In the bowl of a stand mixer fitted with a paddle attachment, cream remaining 1/2 cup of butter with brown sugar.  Cream on medium speed until light and fluffy, about 3 to 5 minutes.  Add the vanilla extract and molasses and beat until incorporated.
Once the brown butter has cooled slightly, pour the butter (brown bits and all) into the creamed butter and sugar mixture.  Add the granulated sugar and cream for 2 minutes, until well incorporated.  Add the egg and egg yolk and beat for 1 minute more.
Stop the mixer and scrape the bottom of the bowl to ensure that everything is evenly mixed.  Add the flour mixture, all at once to the butter mixture and beat on low speed until the flour is just incorporated.  Remove the bowl from the stand mixer and use a spatula to fold in chocolate chips.
Spoon batter onto a piece of parchment paper or plastic wrap and wrap into a disk or cylinder and seal at both ends.  Allow to rest in the fridge for at least 30 minutes.
Place racks in the center and upper third of the oven and preheat oven to 350 degrees F.  Line two baking sheets with parchment paper.  Scoop dough by the two tablespoonful onto prepared sheets.  Sprinkle with sea salt.  Be sure to leave about 2 inches of space between each cookie.
Bake for 12 to 14 minutes of until cookies are golden brown.  Remove from the oven and allow to rest on the baking sheet for 5 minutes.  Serve warm or allow to cool completely. 
      -makes about 2 dozen cookies

Friday, August 29, 2014

Spiced Zucchini Cake with Orange Cream Cheese Frosting
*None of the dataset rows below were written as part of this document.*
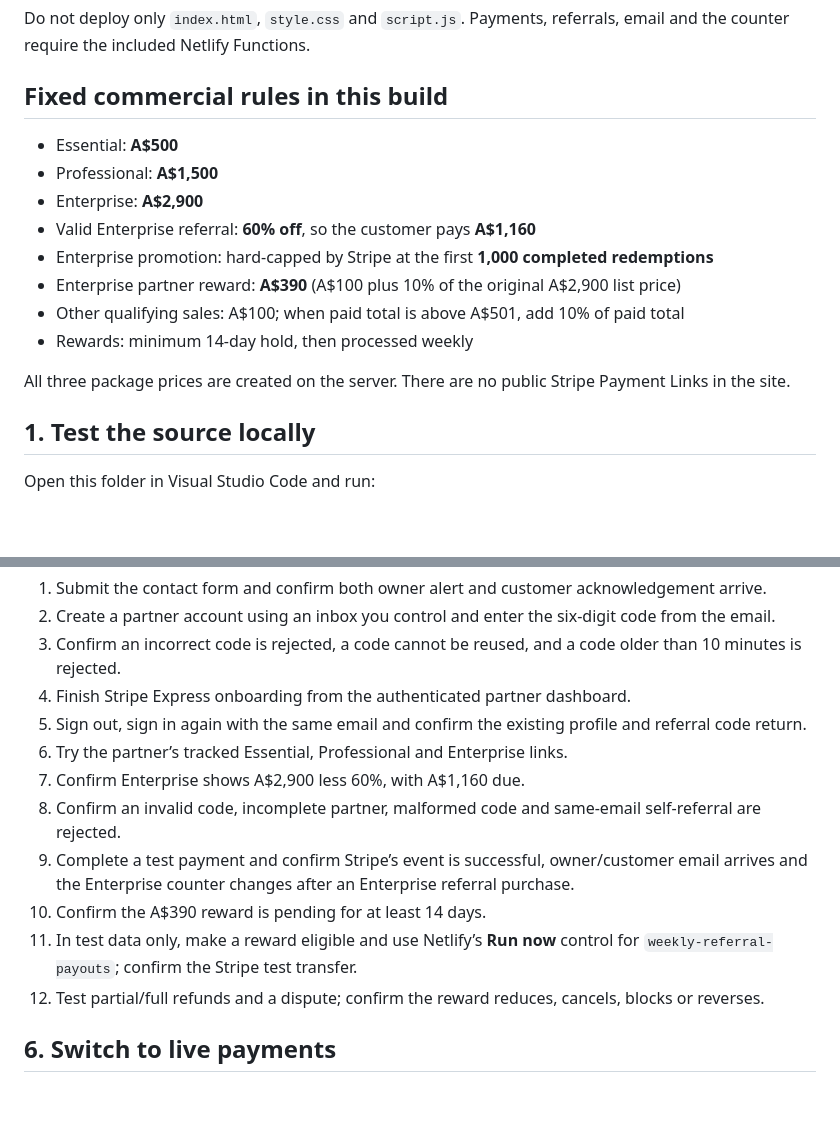
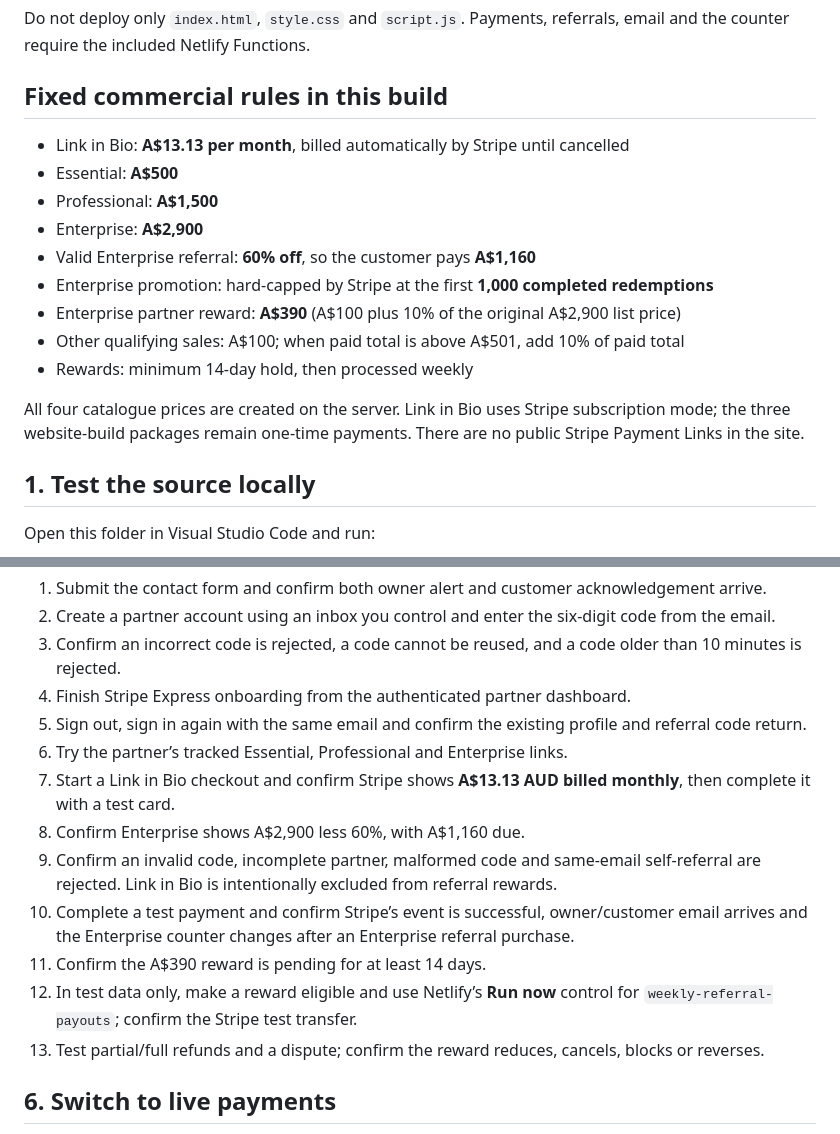
Before and after one commit to SVMKVPV/BLVCK-OAK, a Markdown page: SETUP.md, 2 parts joined by grey strips. Rendered like a GitHub page; blank space fills up the shorter version.

Commit message:
Document Link in Bio monthly subscription

```diff
--- a/SETUP.md
+++ b/SETUP.md
@@ -6,6 +6,7 @@ Do not deploy only `index.html`, `style.css` and `script.js`. Payments, referral
 
 ## Fixed commercial rules in this build
 
+- Link in Bio: **A$13.13 per month**, billed automatically by Stripe until cancelled
 - Essential: **A$500**
 - Professional: **A$1,500**
 - Enterprise: **A$2,900**
@@ -15,7 +16,7 @@ Do not deploy only `index.html`, `style.css` and `script.js`. Payments, referral
 - Other qualifying sales: A$100; when paid total is above A$501, add 10% of paid total
 - Rewards: minimum 14-day hold, then processed weekly
 
-All three package prices are created on the server. There are no public Stripe Payment Links in the site.
+All four catalogue prices are created on the server. Link in Bio uses Stripe subscription mode; the three website-build packages remain one-time payments. There are no public Stripe Payment Links in the site.
 
 ## 1. Test the source locally
 
@@ -101,12 +102,13 @@ Use test data only:
 4. Finish Stripe Express onboarding from the authenticated partner dashboard.
 5. Sign out, sign in again with the same email and confirm the existing profile and referral code return.
 6. Try the partner’s tracked Essential, Professional and Enterprise links.
-7. Confirm Enterprise shows A$2,900 less 60%, with A$1,160 due.
-8. Confirm an invalid code, incomplete partner, malformed code and same-email self-referral are rejected.
-9. Complete a test payment and confirm Stripe’s event is successful, owner/customer email arrives and the Enterprise counter changes after an Enterprise referral purchase.
-10. Confirm the A$390 reward is pending for at least 14 days.
-11. In test data only, make a reward eligible and use Netlify’s **Run now** control for `weekly-referral-payouts`; confirm the Stripe test transfer.
-12. Test partial/full refunds and a dispute; confirm the reward reduces, cancels, blocks or reverses.
+7. Start a Link in Bio checkout and confirm Stripe shows **A$13.13 AUD billed monthly**, then complete it with a test card.
+8. Confirm Enterprise shows A$2,900 less 60%, with A$1,160 due.
+9. Confirm an invalid code, incomplete partner, malformed code and same-email self-referral are rejected. Link in Bio is intentionally excluded from referral rewards.
+10. Complete a test payment and confirm Stripe’s event is successful, owner/customer email arrives and the Enterprise counter changes after an Enterprise referral purchase.
+11. Confirm the A$390 reward is pending for at least 14 days.
+12. In test data only, make a reward eligible and use Netlify’s **Run now** control for `weekly-referral-payouts`; confirm the Stripe test transfer.
+13. Test partial/full refunds and a dispute; confirm the reward reduces, cancels, blocks or reverses.
 
 ## 6. Switch to live payments
 
```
 I'd like to take a moment to talk about mutant vegetables. Zucchini, to be more exact.
Around this time of year, food bloggers tend to start a trail of complaints along the lines of, "OMG, I can't even deal with how much zucchini is growing in my backyard and I'm so overwhelmed and it's taking over my kitchen and my life is really hard."
 The thing is, I live in New York City, where if your backyard is big enough to hold one small zucchini, you should consider yourself lucky. So I don't have a whole lot of sympathy.
Above is my dog, lying next to a zucchini we were given by a friend with her own little vegetable patch. Guys, this was one crazy zucchini - it was over a foot long. I didn't even know this ridiculous, genetically outrageous thing was possible in nature. Seriously, what?!
Regardless, I suddenly had a lot more understanding of the complaints popping up on my computer screen constantly, and I decided to tone down my own sass. And that's my life lesson for the day. (Is there even a lesson in there? I don't know. You're welcome anyway.)
This cake is crazy delicious. As in, way better than I ever thought a dessert based on a vegetable could be. (Although to be fair, that's pretty much the only healthy thing about it.) It's full of shredded zucchini, making it really moist, and it's studded with bittersweet chocolate chips. (These make everything better. We've been through this before.) I topped it with a quick cream cheese frosting made with both orange zest and juice (I used a blood orange, but you can use any kind), which adds a nice little pop of flavor to this summery cake.
Enjoy!
Spiced Zucchini Cake with Orange Cream Cheese Frosting
(adapted from Emeril Lagasse's Farm to Fork)

for the cake:
3 eggs
3/4 cup vegetable oil
1 1/2 cups sugar
2 cups grated unpeeled zucchini
2 teaspoons vanilla extract
2 1/2 cups all-purpose flour
1 tablespoon ground cinnamon
3/4 teaspoon baking soda
3/4 teaspoon salt
1/4 teaspoon baking powder
3/4 cup bittersweet chocolate chips (or chopped chocolate)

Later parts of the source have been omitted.